LISTED RECORDS: Begin

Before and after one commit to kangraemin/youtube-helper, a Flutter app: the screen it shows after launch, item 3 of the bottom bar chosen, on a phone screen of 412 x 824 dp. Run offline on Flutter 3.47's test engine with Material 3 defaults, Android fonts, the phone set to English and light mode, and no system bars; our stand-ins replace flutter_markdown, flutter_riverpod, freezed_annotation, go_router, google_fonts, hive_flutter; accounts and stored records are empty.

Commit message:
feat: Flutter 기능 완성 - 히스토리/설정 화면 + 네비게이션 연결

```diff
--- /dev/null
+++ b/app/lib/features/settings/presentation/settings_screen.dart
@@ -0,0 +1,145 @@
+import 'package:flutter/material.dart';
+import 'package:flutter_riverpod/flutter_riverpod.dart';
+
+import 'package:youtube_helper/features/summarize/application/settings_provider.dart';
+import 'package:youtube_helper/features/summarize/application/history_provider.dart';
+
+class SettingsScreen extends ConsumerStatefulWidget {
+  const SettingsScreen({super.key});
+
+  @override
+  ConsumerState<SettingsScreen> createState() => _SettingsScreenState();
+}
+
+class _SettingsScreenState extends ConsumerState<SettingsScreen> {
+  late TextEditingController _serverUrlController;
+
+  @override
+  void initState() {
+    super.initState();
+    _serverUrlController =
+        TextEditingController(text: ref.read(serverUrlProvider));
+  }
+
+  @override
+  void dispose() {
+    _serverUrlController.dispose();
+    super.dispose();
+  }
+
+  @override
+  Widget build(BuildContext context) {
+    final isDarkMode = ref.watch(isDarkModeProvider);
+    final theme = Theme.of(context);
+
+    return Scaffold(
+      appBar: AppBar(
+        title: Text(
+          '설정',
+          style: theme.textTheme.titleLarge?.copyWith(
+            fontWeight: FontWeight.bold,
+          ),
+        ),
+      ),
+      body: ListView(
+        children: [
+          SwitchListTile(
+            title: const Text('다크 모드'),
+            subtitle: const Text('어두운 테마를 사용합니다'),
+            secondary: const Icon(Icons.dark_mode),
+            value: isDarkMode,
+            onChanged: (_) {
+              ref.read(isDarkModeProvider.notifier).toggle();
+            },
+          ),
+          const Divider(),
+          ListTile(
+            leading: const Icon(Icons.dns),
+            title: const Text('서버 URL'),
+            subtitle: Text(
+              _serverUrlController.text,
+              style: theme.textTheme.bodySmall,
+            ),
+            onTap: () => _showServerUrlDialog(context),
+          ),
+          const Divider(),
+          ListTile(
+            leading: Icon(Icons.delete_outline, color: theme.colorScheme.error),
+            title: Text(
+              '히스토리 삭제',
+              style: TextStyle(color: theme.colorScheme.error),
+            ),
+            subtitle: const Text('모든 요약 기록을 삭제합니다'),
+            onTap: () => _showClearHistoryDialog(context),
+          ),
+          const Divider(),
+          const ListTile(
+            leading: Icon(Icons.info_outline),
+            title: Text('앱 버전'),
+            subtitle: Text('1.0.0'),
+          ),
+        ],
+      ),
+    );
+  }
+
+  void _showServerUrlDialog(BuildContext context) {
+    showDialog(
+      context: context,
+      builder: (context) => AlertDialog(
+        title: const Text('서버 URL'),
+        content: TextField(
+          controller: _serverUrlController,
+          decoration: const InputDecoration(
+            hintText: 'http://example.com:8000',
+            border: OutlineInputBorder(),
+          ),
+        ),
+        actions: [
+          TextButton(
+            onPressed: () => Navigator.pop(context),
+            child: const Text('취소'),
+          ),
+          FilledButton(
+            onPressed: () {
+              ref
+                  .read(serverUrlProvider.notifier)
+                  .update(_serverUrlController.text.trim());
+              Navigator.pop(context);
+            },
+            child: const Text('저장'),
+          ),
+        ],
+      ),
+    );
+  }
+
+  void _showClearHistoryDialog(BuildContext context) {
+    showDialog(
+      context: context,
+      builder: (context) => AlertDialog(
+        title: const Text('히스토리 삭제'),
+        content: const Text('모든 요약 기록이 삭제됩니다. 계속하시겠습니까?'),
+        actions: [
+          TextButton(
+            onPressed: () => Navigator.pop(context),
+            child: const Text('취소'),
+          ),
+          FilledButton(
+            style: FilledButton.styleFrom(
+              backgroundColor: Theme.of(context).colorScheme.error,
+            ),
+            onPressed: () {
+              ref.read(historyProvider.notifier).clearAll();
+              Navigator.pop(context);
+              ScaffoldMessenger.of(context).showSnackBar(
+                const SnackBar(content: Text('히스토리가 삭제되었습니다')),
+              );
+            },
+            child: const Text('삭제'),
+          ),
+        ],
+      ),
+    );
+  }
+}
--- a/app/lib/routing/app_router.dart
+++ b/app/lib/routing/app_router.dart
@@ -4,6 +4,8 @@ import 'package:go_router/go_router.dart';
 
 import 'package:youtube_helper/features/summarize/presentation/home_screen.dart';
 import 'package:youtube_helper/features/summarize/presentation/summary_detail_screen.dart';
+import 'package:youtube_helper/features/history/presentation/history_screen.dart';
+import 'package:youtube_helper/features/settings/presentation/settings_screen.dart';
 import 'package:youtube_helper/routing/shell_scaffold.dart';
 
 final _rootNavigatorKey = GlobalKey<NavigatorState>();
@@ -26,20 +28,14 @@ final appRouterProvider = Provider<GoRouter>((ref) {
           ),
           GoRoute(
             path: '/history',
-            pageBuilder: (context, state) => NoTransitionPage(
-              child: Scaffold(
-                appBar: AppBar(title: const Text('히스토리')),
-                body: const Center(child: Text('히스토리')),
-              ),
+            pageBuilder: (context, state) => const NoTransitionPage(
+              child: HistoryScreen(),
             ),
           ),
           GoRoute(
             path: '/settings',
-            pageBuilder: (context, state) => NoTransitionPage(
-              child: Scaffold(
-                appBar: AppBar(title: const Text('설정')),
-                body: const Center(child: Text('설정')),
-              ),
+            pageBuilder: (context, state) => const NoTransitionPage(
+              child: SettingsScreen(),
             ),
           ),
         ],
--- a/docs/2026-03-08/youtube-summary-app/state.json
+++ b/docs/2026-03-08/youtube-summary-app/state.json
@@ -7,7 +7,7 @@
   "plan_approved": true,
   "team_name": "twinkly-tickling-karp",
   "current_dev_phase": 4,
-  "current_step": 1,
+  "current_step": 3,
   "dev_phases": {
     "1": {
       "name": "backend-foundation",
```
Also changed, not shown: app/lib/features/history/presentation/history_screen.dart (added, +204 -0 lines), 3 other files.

LISTED RECORDS: End

- PROMPT:
Of all the lines in the data above, show only those that hold the word "final".

- RESPONSE BELOW:
+    final isDarkMode = ref.watch(isDarkModeProvider);
+    final theme = Theme.of(context);
 final _rootNavigatorKey = GlobalKey<NavigatorState>();
@@ -26,20 +28,14 @@ final appRouterProvider = Provider<GoRouter>((ref) {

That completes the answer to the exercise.